[Opening MATERIAL SHOWN section]

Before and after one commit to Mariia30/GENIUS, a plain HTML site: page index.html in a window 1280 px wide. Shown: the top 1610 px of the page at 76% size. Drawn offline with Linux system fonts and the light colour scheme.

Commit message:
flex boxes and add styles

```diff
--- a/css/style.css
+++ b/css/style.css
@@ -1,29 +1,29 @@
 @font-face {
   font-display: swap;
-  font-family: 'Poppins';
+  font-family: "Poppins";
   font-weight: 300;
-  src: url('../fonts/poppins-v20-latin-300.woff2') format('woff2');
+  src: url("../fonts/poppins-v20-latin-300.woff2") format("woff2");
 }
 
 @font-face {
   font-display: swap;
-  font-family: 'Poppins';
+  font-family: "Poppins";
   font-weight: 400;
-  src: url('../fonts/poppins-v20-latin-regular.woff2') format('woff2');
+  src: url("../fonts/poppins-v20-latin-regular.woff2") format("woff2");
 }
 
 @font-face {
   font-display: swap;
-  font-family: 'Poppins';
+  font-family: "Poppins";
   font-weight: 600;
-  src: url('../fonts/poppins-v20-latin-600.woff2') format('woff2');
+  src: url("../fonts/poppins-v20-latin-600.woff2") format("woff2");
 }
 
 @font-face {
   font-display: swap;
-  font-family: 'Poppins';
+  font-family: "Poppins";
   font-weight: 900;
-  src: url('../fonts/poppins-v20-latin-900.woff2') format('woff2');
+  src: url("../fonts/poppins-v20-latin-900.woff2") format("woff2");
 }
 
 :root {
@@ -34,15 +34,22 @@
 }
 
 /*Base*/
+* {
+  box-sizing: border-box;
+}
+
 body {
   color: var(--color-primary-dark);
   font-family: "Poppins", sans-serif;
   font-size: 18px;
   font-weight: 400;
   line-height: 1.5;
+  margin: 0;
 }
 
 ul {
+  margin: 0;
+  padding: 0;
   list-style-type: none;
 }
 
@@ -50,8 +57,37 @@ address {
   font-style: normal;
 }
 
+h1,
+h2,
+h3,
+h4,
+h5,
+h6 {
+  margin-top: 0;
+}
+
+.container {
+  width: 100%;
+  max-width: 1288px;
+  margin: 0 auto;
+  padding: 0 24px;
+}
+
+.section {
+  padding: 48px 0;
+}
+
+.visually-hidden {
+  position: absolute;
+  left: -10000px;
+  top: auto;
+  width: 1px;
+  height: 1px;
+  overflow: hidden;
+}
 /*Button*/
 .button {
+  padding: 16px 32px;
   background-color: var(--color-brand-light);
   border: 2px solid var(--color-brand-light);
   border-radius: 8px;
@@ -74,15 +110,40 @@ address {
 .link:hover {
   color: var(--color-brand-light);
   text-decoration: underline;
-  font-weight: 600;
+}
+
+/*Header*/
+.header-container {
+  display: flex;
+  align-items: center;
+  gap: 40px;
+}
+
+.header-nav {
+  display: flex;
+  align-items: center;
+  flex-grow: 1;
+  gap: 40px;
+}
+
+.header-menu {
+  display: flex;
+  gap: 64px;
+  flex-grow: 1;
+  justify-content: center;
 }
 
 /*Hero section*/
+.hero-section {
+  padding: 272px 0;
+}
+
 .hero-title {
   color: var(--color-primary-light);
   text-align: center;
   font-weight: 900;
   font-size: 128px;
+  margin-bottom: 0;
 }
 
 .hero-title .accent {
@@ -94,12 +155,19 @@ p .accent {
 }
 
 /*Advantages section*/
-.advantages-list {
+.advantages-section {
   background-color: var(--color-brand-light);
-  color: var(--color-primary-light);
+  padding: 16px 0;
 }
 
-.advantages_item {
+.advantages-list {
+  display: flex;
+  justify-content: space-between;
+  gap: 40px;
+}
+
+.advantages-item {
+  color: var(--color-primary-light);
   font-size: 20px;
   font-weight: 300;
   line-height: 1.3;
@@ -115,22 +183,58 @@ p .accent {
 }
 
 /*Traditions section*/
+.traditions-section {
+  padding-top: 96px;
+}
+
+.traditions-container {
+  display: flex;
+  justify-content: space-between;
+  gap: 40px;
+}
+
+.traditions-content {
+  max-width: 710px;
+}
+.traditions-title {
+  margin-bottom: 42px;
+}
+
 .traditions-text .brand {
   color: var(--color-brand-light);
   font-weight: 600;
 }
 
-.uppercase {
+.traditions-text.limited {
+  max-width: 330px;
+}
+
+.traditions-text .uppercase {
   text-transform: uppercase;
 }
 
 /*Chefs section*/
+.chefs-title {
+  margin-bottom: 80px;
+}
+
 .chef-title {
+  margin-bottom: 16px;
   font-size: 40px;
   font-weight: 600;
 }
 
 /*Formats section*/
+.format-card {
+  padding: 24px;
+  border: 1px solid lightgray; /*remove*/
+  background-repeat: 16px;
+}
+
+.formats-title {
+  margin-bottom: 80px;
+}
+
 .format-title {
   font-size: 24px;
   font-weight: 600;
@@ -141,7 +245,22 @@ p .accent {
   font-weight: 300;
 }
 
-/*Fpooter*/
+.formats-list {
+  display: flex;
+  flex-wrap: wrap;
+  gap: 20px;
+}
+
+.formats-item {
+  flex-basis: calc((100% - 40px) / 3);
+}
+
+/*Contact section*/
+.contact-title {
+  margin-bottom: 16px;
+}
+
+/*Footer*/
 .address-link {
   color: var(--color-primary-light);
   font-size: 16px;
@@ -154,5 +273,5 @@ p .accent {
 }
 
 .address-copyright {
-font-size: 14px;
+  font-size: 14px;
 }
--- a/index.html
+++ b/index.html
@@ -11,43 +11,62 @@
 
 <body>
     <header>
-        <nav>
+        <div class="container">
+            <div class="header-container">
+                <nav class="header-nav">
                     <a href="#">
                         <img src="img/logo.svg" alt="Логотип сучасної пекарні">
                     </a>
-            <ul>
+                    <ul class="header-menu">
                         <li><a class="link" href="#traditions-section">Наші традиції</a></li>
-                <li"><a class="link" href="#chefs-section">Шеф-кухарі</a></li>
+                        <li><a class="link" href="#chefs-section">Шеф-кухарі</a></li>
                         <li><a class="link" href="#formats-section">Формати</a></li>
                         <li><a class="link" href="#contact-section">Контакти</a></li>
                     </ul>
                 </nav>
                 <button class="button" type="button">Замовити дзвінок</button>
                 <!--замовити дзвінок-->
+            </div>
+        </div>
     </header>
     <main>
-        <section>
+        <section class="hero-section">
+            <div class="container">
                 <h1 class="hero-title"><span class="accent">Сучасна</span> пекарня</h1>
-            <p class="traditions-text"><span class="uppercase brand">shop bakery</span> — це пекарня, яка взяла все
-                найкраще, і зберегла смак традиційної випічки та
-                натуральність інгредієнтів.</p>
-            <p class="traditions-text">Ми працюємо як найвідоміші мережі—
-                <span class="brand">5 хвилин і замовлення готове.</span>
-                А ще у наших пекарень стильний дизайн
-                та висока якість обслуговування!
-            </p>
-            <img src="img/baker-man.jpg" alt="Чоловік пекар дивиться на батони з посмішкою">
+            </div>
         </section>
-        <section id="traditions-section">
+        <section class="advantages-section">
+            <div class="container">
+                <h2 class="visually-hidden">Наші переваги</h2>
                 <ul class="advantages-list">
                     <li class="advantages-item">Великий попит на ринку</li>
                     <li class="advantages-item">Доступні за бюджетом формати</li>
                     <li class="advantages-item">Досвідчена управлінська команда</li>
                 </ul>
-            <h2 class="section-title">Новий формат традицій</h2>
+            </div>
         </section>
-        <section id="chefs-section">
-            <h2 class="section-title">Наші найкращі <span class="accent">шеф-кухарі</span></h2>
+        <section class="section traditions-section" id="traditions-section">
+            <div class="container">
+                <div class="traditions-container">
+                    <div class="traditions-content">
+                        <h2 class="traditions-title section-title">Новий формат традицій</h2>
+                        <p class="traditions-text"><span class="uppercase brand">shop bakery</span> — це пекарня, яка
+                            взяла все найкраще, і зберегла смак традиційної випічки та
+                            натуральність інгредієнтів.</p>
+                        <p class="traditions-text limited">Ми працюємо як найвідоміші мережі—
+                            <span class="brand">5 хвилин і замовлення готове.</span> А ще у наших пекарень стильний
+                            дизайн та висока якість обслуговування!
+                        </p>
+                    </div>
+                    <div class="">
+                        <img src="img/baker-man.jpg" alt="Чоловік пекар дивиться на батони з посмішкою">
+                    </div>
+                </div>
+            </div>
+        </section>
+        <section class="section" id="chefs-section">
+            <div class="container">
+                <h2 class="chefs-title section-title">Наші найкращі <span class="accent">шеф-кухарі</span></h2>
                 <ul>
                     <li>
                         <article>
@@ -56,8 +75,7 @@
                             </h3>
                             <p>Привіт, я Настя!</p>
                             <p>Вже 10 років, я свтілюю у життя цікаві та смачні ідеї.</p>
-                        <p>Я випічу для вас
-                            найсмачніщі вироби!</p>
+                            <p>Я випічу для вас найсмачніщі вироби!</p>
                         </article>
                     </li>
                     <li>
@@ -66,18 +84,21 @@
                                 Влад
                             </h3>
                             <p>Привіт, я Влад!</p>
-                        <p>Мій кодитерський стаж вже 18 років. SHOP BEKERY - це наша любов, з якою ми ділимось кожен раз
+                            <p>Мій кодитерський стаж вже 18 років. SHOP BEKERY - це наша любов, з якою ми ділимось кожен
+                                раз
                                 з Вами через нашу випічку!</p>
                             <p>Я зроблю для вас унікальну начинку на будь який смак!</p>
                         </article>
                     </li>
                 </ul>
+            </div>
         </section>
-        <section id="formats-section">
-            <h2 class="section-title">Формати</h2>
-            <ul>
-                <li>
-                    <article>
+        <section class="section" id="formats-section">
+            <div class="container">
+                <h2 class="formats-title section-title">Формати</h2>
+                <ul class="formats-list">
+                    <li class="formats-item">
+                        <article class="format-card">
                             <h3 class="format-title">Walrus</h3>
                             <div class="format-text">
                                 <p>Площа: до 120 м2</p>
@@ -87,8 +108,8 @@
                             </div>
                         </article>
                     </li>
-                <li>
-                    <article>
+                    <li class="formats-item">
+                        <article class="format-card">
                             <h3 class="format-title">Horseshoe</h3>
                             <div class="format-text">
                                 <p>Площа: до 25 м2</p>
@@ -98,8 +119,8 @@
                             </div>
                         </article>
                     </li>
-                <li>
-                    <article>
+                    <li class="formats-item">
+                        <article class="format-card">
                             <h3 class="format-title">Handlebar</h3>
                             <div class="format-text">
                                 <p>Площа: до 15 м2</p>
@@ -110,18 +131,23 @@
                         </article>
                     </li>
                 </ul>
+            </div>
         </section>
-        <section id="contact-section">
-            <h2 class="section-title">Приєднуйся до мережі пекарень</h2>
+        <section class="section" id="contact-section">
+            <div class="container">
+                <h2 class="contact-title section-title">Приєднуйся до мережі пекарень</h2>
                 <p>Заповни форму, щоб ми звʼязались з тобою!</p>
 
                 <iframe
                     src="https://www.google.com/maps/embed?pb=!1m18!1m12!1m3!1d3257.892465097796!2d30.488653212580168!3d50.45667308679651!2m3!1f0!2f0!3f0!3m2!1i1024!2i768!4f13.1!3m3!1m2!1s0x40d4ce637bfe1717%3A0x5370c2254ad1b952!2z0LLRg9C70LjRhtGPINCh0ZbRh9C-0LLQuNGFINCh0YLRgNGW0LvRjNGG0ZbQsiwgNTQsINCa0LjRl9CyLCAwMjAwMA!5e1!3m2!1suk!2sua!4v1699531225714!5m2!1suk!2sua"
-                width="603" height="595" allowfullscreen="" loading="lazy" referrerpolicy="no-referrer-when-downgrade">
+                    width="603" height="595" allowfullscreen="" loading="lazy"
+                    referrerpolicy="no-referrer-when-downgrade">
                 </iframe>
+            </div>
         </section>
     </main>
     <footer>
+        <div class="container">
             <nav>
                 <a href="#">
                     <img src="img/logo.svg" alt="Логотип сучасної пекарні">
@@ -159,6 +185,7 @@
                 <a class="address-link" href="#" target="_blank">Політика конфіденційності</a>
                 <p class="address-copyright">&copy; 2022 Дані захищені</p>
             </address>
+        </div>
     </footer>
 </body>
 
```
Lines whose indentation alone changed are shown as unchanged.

[Closing MATERIAL SHOWN section]

Using the entries above, find all lines with "link". Copy them.

 .link:hover {
 .address-link {
                         <li><a class="link" href="#traditions-section">Наші традиції</a></li>
-                <li"><a class="link" href="#chefs-section">Шеф-кухарі</a></li>
+                        <li><a class="link" href="#chefs-section">Шеф-кухарі</a></li>
                         <li><a class="link" href="#formats-section">Формати</a></li>
                         <li><a class="link" href="#contact-section">Контакти</a></li>
                 <a class="address-link" href="#" target="_blank">Політика конфіденційності</a>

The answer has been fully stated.